At the Group of 20 (G20) meeting in Pittsburgh last week, the world's largest economies agreed to end subsidies for oil, coal and other fossil fuels that produce greenhouse gases and contribute to global warming, but failed to move ahead on offering financial aid to developing countries that are already feeling the effects of climate change.
The $300 billion spent every year on subsidies worldwide actually accelerates global warming by keeping prices artificially low and increasing demand for fossil fuels. Phasing out the subsidies between now and 2020, as the G20 nations intend, would decrease global greenhouse gas emissions 10 percent by 2050.

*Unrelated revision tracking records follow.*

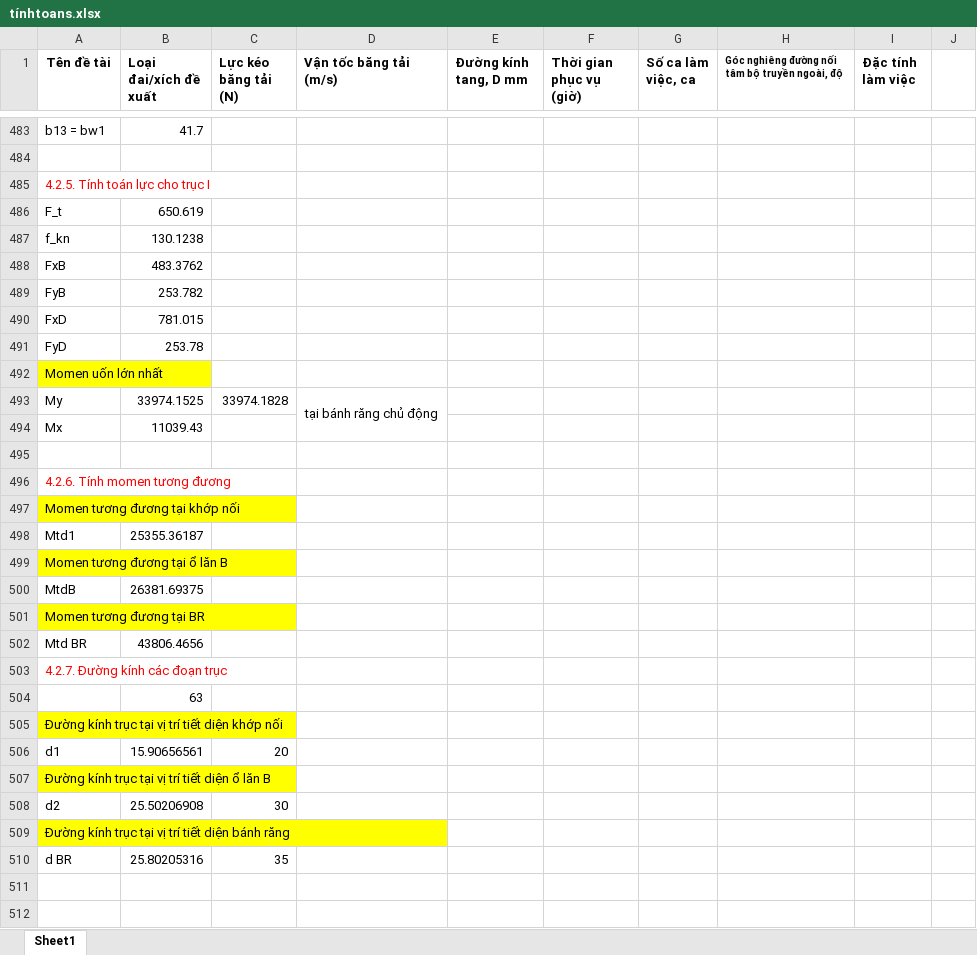
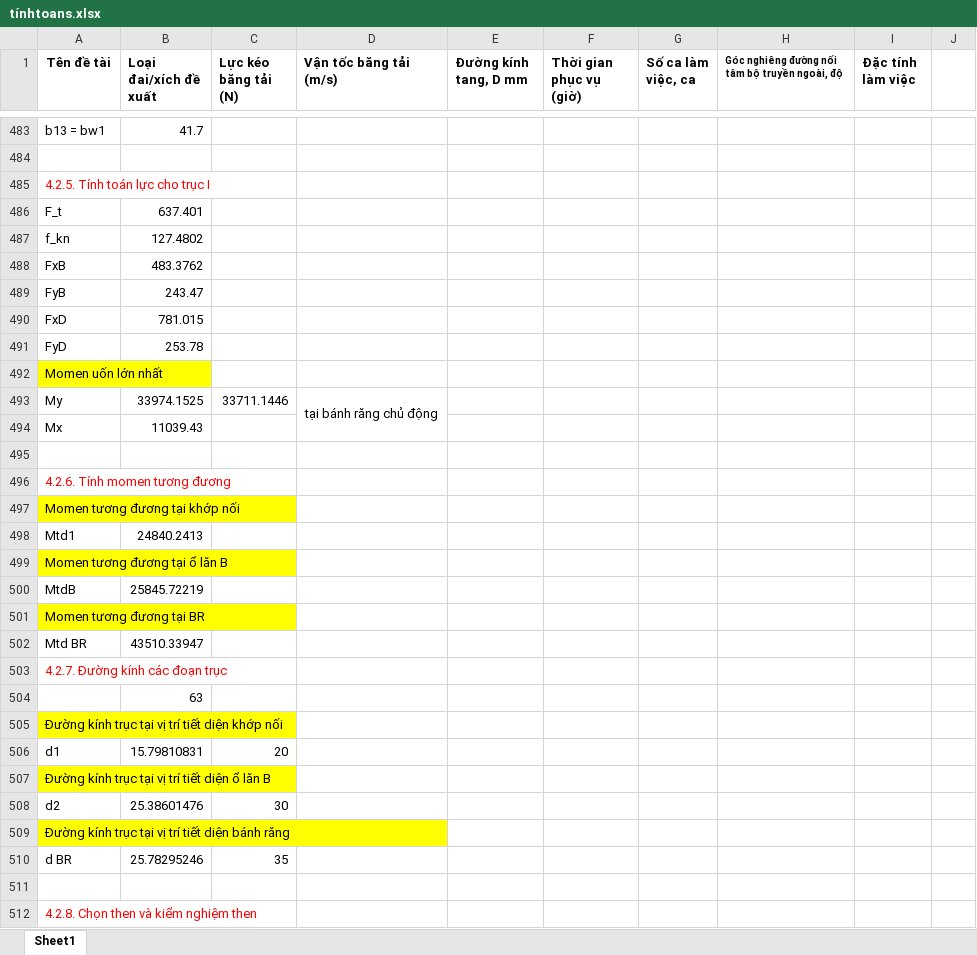
Before and after one commit to mducng12-5/do-an-tkm-2026.1, an Excel workbook: tínhtoans.xlsx, sheet Sheet1, drawn as a sheet; only a part is shown, gaps mark what is left out; values as stored, in another font and other column widths than the file's, no borders; charts and pictures not drawn; the diff covers the shown part only; the diff names each change by its address in the sheet, - before the commit and + after, or states it on an @@ line.

```diff
--- a/tínhtoans.xlsx (sheet Sheet1)
+++ b/tínhtoans.xlsx (sheet Sheet1)
-B486 (Loại đai/xích đề xuất): 650.619
+B486 (Loại đai/xích đề xuất): 637.401
-B487 (Loại đai/xích đề xuất): 130.1238
+B487 (Loại đai/xích đề xuất): 127.4802
-B489 (Loại đai/xích đề xuất): 253.782
+B489 (Loại đai/xích đề xuất): 243.47
-C493 (Lực kéo băng tải (N)): 33974.1828
+C493 (Lực kéo băng tải (N)): 33711.1446
-B498 (Loại đai/xích đề xuất): 25355.36187
+B498 (Loại đai/xích đề xuất): 24840.2413
-B500 (Loại đai/xích đề xuất): 26381.69375
+B500 (Loại đai/xích đề xuất): 25845.72219
-B502 (Loại đai/xích đề xuất): 43806.4656
+B502 (Loại đai/xích đề xuất): 43510.33947
-B506 (Loại đai/xích đề xuất): 15.90656561
+B506 (Loại đai/xích đề xuất): 15.79810831
-B508 (Loại đai/xích đề xuất): 25.50206908
+B508 (Loại đai/xích đề xuất): 25.38601476
-B510 (Loại đai/xích đề xuất): 25.80205316
+B510 (Loại đai/xích đề xuất): 25.78295246
+row 511: (empty)
+row 512: 4.2.8. Chọn then và kiểm nghiệm then
```
Also changed, not shown: 92 added rows and 3 edited cells elsewhere in this sheet, charts or pictures, 2 other files.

By punting temporarily on providing "climate change" money to poor countries, the G20 leaders renewed concerns that they may lack the commitment to achieve a meaningful international pact to slow global warming when they meet with other nations at the United Nations Copenhagen climate conference in December. Yet, in a joint statement, the G20 leaders pledged to increase their efforts to reach an agreement this year. They also asked their finance ministers to develop a variety of climate-related financial aid strategies for them to consider at their next meeting.
The subsidy decision was seen as a victory for U.S. President Barack Obama, who had urged the other G20 leaders to drop the billions of dollars in tax breaks, low-interest loans and other subsidies many nations offer to energy companies. Naturally, the president had good things to say about the new strategy.
"This reform will increase our energy security ... and it will help us combat the threat posed by climate change," Obama told reporters after the two-day summit. "All nations have a responsibility to meet this challenge, and together we have taken a substantial step forward in meeting that responsibility."
Energy producers reacted as though ending fossil-fuel subsidies would also end life as we know it, leading to both higher prices and higher taxes. On the other hand, environmental groups offered qualified praise for the move, warning that world leaders should not allow the positive step of lowering greenhouse gas emissions by eliminating oil subsidies to distract them from helping poor countries that are struggling to mitigate the effects of global warming.
The mixed outcome of the G20 meeting on climate issues was perhaps best summarized by European Commission President Jose Manuel Barroso: "I do not hide my concern at the slow rate of progress. Negotiations cannot be an open-ended process. It's time to get serious now, not later."Also Read: